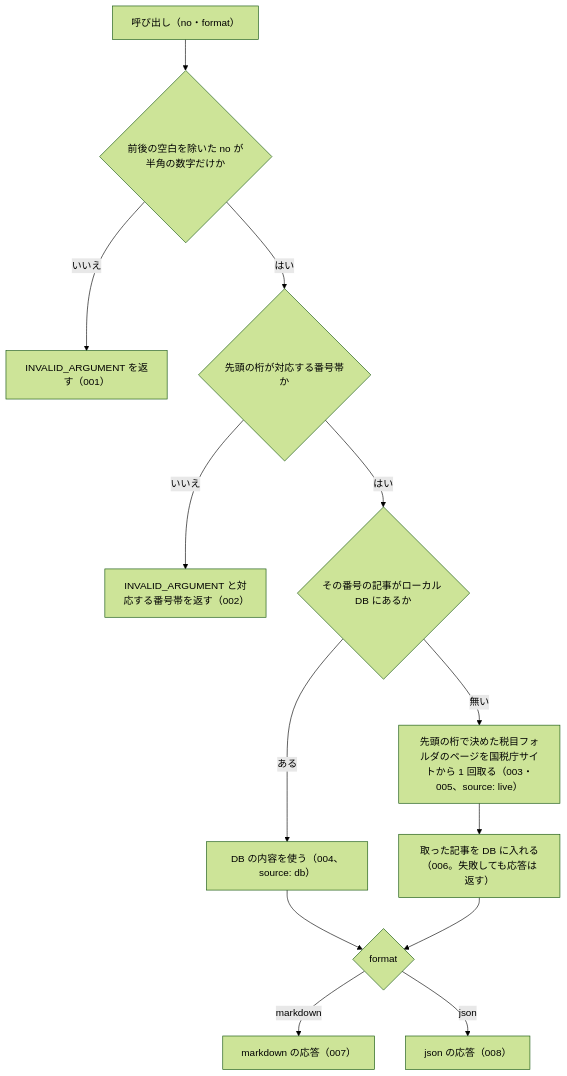
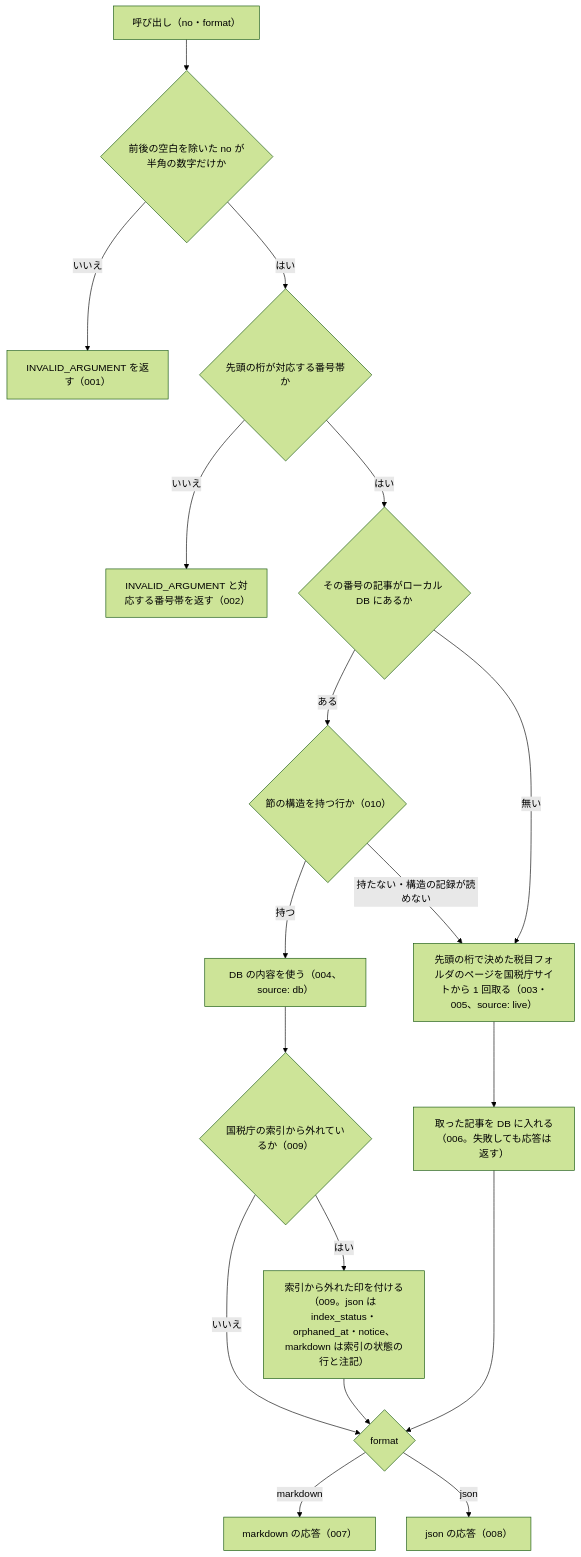
Before and after one commit to shuji-bonji/houki-nta-mcp: the diagram in specs/current/nta_get_tax_answer/spec.md, drawn with Mermaid (forest theme). The commit also changed other lines of this file and 45 other files, not shown here.

````diff
--- a/specs/current/nta_get_tax_answer/spec.md
+++ b/specs/current/nta_get_tax_answer/spec.md
@@ -37,15 +37,20 @@
 ```mermaid
 flowchart TD
   A["呼び出し（no・format）"] --> B{"前後の空白を除いた no が半角の数字だけか"}
   B -- いいえ --> E1["INVALID_ARGUMENT を返す（001）"]
   B -- はい --> C{"先頭の桁が対応する番号帯か"}
   C -- いいえ --> E2["INVALID_ARGUMENT と対応する番号帯を返す（002）"]
   C -- はい --> D{"その番号の記事がローカル DB にあるか"}
-  D -- ある --> G["DB の内容を使う（004、source: db）"]
+  D -- ある --> D2{"節の構造を持つ行か（010）"}
+  D2 -- 持つ --> G["DB の内容を使う（004、source: db）"]
+  D2 -- "持たない・構造の記録が読めない" --> H
   D -- 無い --> H["先頭の桁で決めた税目フォルダのページを国税庁サイトから 1 回取る（003・005、source: live）"]
   H --> I["取った記事を DB に入れる（006。失敗しても応答は返す）"]
-  G --> J{"format"}
+  G --> X{"国税庁の索引から外れているか（009）"}
+  X -- はい --> Y["索引から外れた印を付ける（009。json は index_status・orphaned_at・notice、markdown は索引の状態の行と注記）"]
+  X -- いいえ --> J{"format"}
+  Y --> J
   I --> J
   J -- markdown --> K["markdown の応答（007）"]
   J -- json --> L["json の応答（008）"]
 ```
````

**EXERCISE GOAL**
Return every entry above word for word, and include no images.

**COMPLETED EXERCISE**
Before and after one commit to shuji-bonji/houki-nta-mcp: the diagram in specs/current/nta_get_tax_answer/spec.md, drawn with Mermaid (forest theme). The commit also changed other lines of this file and 45 other files, not shown here.

````diff
--- a/specs/current/nta_get_tax_answer/spec.md
+++ b/specs/current/nta_get_tax_answer/spec.md
@@ -37,15 +37,20 @@
 ```mermaid
 flowchart TD
   A["呼び出し（no・format）"] --> B{"前後の空白を除いた no が半角の数字だけか"}
   B -- いいえ --> E1["INVALID_ARGUMENT を返す（001）"]
   B -- はい --> C{"先頭の桁が対応する番号帯か"}
   C -- いいえ --> E2["INVALID_ARGUMENT と対応する番号帯を返す（002）"]
   C -- はい --> D{"その番号の記事がローカル DB にあるか"}
-  D -- ある --> G["DB の内容を使う（004、source: db）"]
+  D -- ある --> D2{"節の構造を持つ行か（010）"}
+  D2 -- 持つ --> G["DB の内容を使う（004、source: db）"]
+  D2 -- "持たない・構造の記録が読めない" --> H
   D -- 無い --> H["先頭の桁で決めた税目フォルダのページを国税庁サイトから 1 回取る（003・005、source: live）"]
   H --> I["取った記事を DB に入れる（006。失敗しても応答は返す）"]
-  G --> J{"format"}
+  G --> X{"国税庁の索引から外れているか（009）"}
+  X -- はい --> Y["索引から外れた印を付ける（009。json は index_status・orphaned_at・notice、markdown は索引の状態の行と注記）"]
+  X -- いいえ --> J{"format"}
+  Y --> J
   I --> J
   J -- markdown --> K["markdown の応答（007）"]
   J -- json --> L["json の応答（008）"]
 ```
````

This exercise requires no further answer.